In a recent blog post, the Truman Project's National Security Project wrote about Israel's energy revolution and its strategic opportunities for the United States. The post explains that Israel and the United States have a long history of cooperation and joint R&D programs, and the energy sector provides ample opportunity to magnify them.
Since both Israel and Jordan have faced an unreliable supply of natural gas from Egypt in recent years, Jordan's partially state-owned Arab Potash Company is in talks with Israel through American-owned Noble Energy to rectify the problem, Reuters reported. The company seeks to import fuel from the Dead Sea area to use in its factories. No agreement has been reached, but Jordan's Energy Minister has acknowledged that Israel's energy is a "clean and inexpensive source of fuel" it hopes to capitalize on.
Israel’s cabinet approved a plan that will encourage the nation’s transportation sector to transition away from oil and toward domestically produced natural gas, Globes reported. The plan calls for the increased use of compressed natural gas, the importation of hybrid engine motor vehicles, electric engines in city buses, and the integration of methanol as a gasoline blend. The cabinet projects that under this plan Israel will reduce its use of oil in transportation by 30 percent by 2020 and 60 percent by 2025.
Israel National Gas Lines and Israel Electric Corporation inaugurated a floating liquefied natural gas (LNG) buoy off the coast of Israel, The Jerusalem Post reported. The move will allow gas imports to resume following the repeated pipeline bombings and ultimate cancellation of the natural gas supply Israel had received from Egypt. The Israeli government expects that the buoy will save it more than $130 million almost immediately, and that the imports it will carry would compensate for Israel’s gas shortage until its northern Tamar field comes online in April. “This is the final stage for a great beginning in order to secure energy independence for the first time in Israel,” said Israel National Gas Lines Chairman Ron Haimovsky.
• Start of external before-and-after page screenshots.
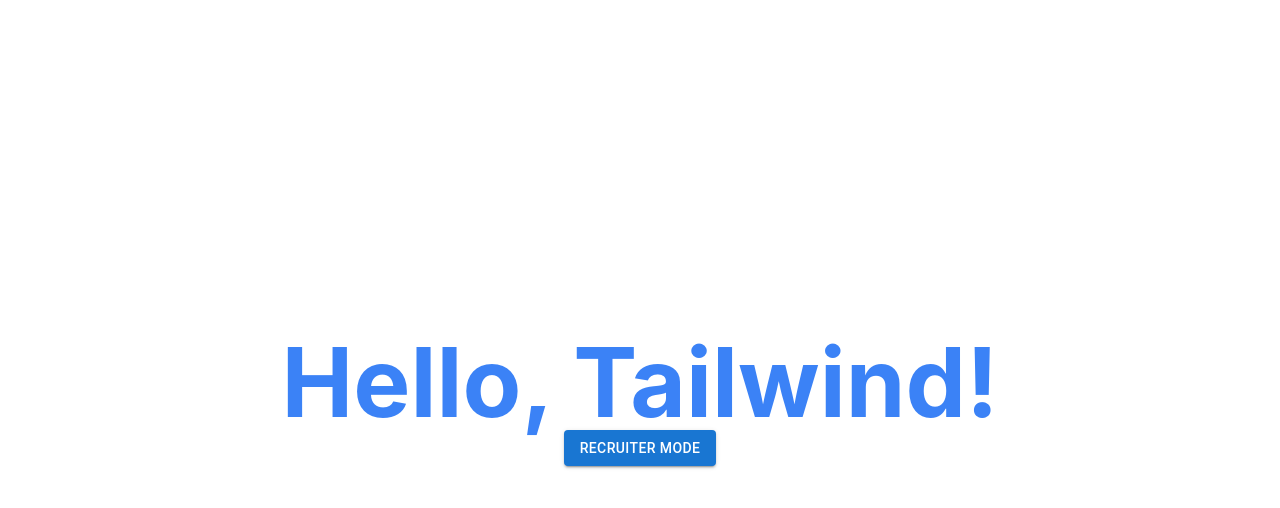
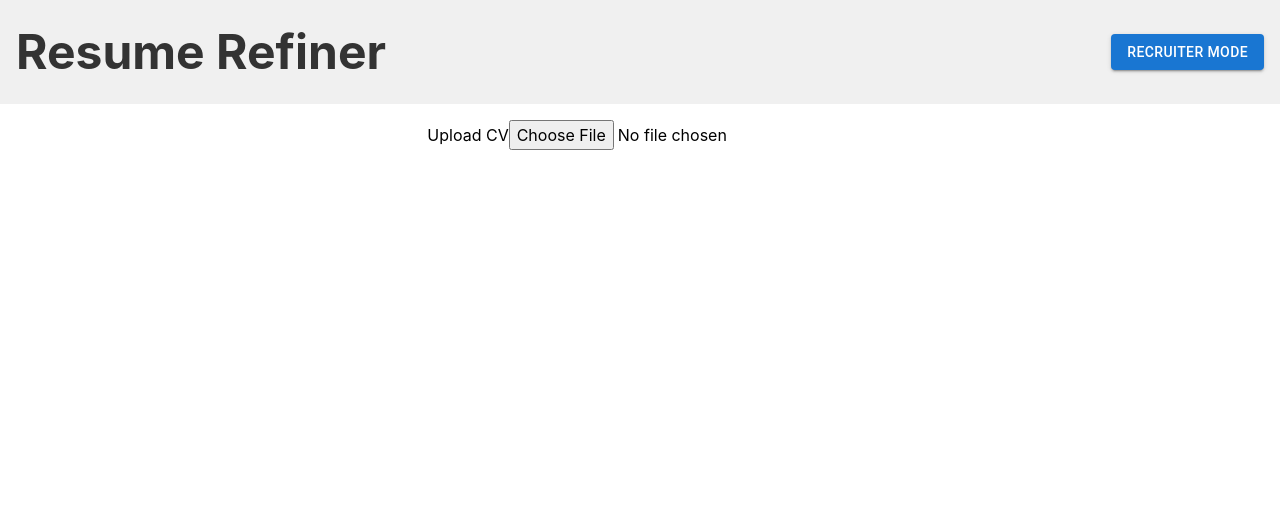
Before and after one commit to sina206/ResumeRefinr, a React (Vite) app: page / in a window 1280 px wide. Shown: the top 508 px of the page. Built offline with nearby package versions, Linux system fonts and the light colour scheme.

Commit message:
added home page

```diff
--- a/package.json
+++ b/package.json
@@ -18,7 +18,8 @@
     "react": "^18.2.0",
     "react-dom": "^18.2.0",
     "react-router-dom": "^6.22.3",
-    "webgazer": "^3.3.0"
+    "webgazer": "^3.3.0",
+    "sass": "^1.75.0"
   },
   "devDependencies": {
     "@types/react": "^18.2.66",
--- a/src/index.css
+++ b/src/index.css
@@ -2,71 +2,72 @@
 @tailwind components;
 @tailwind utilities;
 
-:root {
-  font-family: Inter, system-ui, Avenir, Helvetica, Arial, sans-serif;
-  line-height: 1.5;
-  font-weight: 400;
-
-  color-scheme: light dark;
-  color: rgba(255, 255, 255, 0.87);
-  background-color: #242424;
-
-  font-synthesis: none;
-  text-rendering: optimizeLegibility;
+body {
+  margin: 0;
+  font-family: -apple-system, BlinkMacSystemFont, "Segoe UI", "Roboto", "Oxygen",
+    "Ubuntu", "Cantarell", "Fira Sans", "Droid Sans", "Helvetica Neue",
+    sans-serif;
   -webkit-font-smoothing: antialiased;
   -moz-osx-font-smoothing: grayscale;
 }
-
-a {
-  font-weight: 500;
-  color: #646cff;
-  text-decoration: inherit;
+.auth-container{
+  background-color: white;
+  border-radius: 25px;
+  text-align: left;
+  padding-top: 20px;
+  padding: 15px;
+  margin: 0 auto;
+  width: 35%;
+  height:35%;
+  display: flex;
+  flex-direction: column;
+  min-width: 0;
 }
-a:hover {
-  color: #535bf2;
+.provider-container{
+  width:100%;
+  height:100%;
+}
+.auth-button{
+  border-radius: 25px;
+  height: 100%;
+  width: 30%;
 }
 
-body {
-  margin: 0;
-  display: flex;
-  place-items: center;
-  min-width: 320px;
-  min-height: 100vh;
+code {
+  font-family: source-code-pro, Menlo, Monaco, Consolas, "Courier New",
+    monospace;
 }
 
-h1 {
-  font-size: 3.2em;
-  line-height: 1.1;
+@media (max-width: 768px) {
+  .auth-container {
+    width: 70%; /* Adjust width for smaller screens */
+  }
 }
 
-button {
-  border-radius: 8px;
-  border: 1px solid transparent;
-  padding: 0.6em 1.2em;
-  font-size: 1em;
-  font-weight: 500;
-  font-family: inherit;
-  background-color: #1a1a1a;
-  cursor: pointer;
-  transition: border-color 0.25s;
-}
-button:hover {
-  border-color: #646cff;
-}
-button:focus,
-button:focus-visible {
-  outline: 4px auto -webkit-focus-ring-color;
+@media (max-width: 576px) {
+  .auth-container {
+    width: 90%;  /* Adjust width for even smaller screens */
+  }
 }
 
-@media (prefers-color-scheme: light) {
-  :root {
-    color: #213547;
-    background-color: #ffffff;
+/* @keyframes wiggle {
+  0% {
+    transform: rotate(0deg);
   }
-  a:hover {
-    color: #747bff;
+  25% {
+    transform: rotate(5deg);
   }
-  button {
-    background-color: #f9f9f9;
+  50% {
+    transform: rotate(0deg);
+  }
+  75% {
+    transform: rotate(-5deg);
+  }
+  100% {
+    transform: rotate(0deg);
   }
 }
+
+.animate-wiggle {
+  animation: wiggle 1s infinite;
+} */
--- a/src/pages/Home.jsx
+++ b/src/pages/Home.jsx
@@ -1,20 +1,87 @@
 import { useState } from "react";
 import Button from "@mui/material/Button";
-import "../App.css";
+import "../pages/Home.scss";
 
 function Home() {
-  const [count, setCount] = useState(0);
+  const [cvFile, setCvFile] = useState(null);
+  const [cvUrl, setCvUrl] = useState("");
+
+  // Function to handle file upload
+  const handleFileUpload = (event) => {
+    const file = event.target.files[0];
+    setCvFile(file);
+    // Display the selected file on the screen
+    if (file.type === "application/pdf") {
+      const url = URL.createObjectURL(file);
+      setCvUrl(url);
+    } else {
+      const reader = new FileReader();
+      reader.onload = () => {
+        setCvUrl(reader.result);
+      };
+      reader.readAsDataURL(file);
+    }
+  };
+
+  // Function to handle uploading a new CV
+  const handleNewCvUpload = () => {
+    setCvFile(null);
+    setCvUrl("");
+  };
 
   return (
     <>
-      <div>
-        <h1 className="text-8xl font-bold text-center text-blue-500">
-          Hello, Tailwind!
-        </h1>
-
-        <Button href="/recruitermode" variant="contained">
-          Recruiter Mode
-        </Button>
+      <div className="header">
+        <h1 className="title">Resume Refiner</h1>
+        <Button variant="contained" className="recruiter-button">Recruiter Mode</Button>
+      </div>
+      <div className="content">
+        <div className="cv-section">
+          {cvUrl && (
+            cvFile.type === "application/pdf" ? (
+              <iframe src={cvUrl} title="CV" className="cv-pdf" />
+            ) : (
+              <img src={cvUrl} alt="CV" className="cv-image" />
+            )
+          )}
+          {!cvUrl && (
+            <label htmlFor="cv-upload" className="cv-upload-label">
+              Upload CV
+              <input
+                type="file"
+                id="cv-upload"
+                accept=".pdf,.docx,.doc"
+                onChange={handleFileUpload}
+                className="cv-upload-input"
+              />
+            </label>
+          )}
+          {cvUrl && (
+            <Button variant="contained" className="new-cv-button" onClick={handleNewCvUpload}>
+              Upload New CV
+            </Button>
+          )}
+        </div>
+        {cvUrl && (
+          <div className="stats-section">
+            <h2 className="stats-title">CV Stats</h2>
+            <div className="stats-list">
+              <div className="stats-item">
+                <p className="stats-label">Total Experience</p>
+                <p className="stats-value">5 years</p>
+              </div>
+              <div className="stats-item">
+                <p className="stats-label">Skills</p>
+                <ul className="skills-list">
+                  <li>JavaScript</li>
+                  <li>React</li>
+                  <li>Node.js</li>
+                </ul>
+              </div>
+              {/* Add more CV stats here */}
+            </div>
+          </div>
+        )}
       </div>
     </>
   );
--- /dev/null
+++ b/src/pages/Home.scss
@@ -0,0 +1,80 @@
+.header {
+  display: flex;
+  justify-content: space-between;
+  align-items: center;
+  background-color: #f0f0f0;
+  padding: 1rem;
+}
+
+.title {
+  font-size: 3rem;
+  font-weight: bold;
+  color: #333;
+}
+
+.recruiter-button {
+  background-color: #3f51b5;
+  color: white;
+  &:hover {
+    background-color: #303f9f;
+  }
+}
+
+.content {
+  display: flex;
+  justify-content: center;
+  align-items: flex-start;
+  height: 100vh;
+}
+
+.cv-section {
+  width: 50%;
+  padding: 1rem;
+  display: flex;
+  justify-content: center;
+  align-items: center;
+}
+
+.cv-pdf {
+  width: 100%;
+  height: 90vh; /* Adjust height as needed */
+}
+
+.stats-section {
+  width: 50%;
+  padding: 1rem;
+}
+
+.stats-title {
+  font-size: 1.5rem;
+  font-weight: bold;
+  color: #333;
+  margin-bottom: 1rem;
+}
+
+.stats-list {
+  display: flex;
+  flex-direction: column;
+}
+
+.stats-item {
+  margin-bottom: 1rem;
+}
+
+.stats-label {
+  font-size: 1rem;
+  color: #666;
+}
+
+.stats-value {
+  font-size: 1.2rem;
+  font-weight: bold;
+  color: #333;
+}
+
+.skills-list {
+  list-style: disc;
+  list-style-position: inside;
+  margin-left: 0;
+  padding-left: 1rem;
+}
--- a/tailwind.config.js
+++ b/tailwind.config.js
@@ -2,7 +2,10 @@
 export default {
   content: ["./src/**/*.{html,jsx,tsx,js,ts,css,scss,sass}"],
   theme: {
-    extend: {},
-  },
-  plugins: [],
-}
+      extend: {
+        landingPageBackgroundImage:
+          "url('/public/cabbage-phuc-long-unsplash.jpg')",
+      },
+    },
+    plugins: [],
+  };
```
Also changed, not shown: src/assets/cv_image.png (added), 1 other file (tests, documents, lock files or other folders).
U.S. Ambassador to Israel Dan Shapiro visited Israeli solar facilities in the Arava Desert to stress opportunities for additional cooperation in the renewable energy sector, The Jerusalem Post reported. At Kibbutz Ketura, Ambassador Shapiro toured Israel’s first medium-size solar field and learned about the trans-boundary renewable energy research at the Arava Institute for Environmental Studies, which promotes professional collaboration between post-graduate Israeli, Palestinian and Jordanian students. Shapiro also visited Kibbutz Yotvata and its Israel National Center for Renewable Energy. With a $30 million budget, the Center serves as a technology test site and home for new start-ups.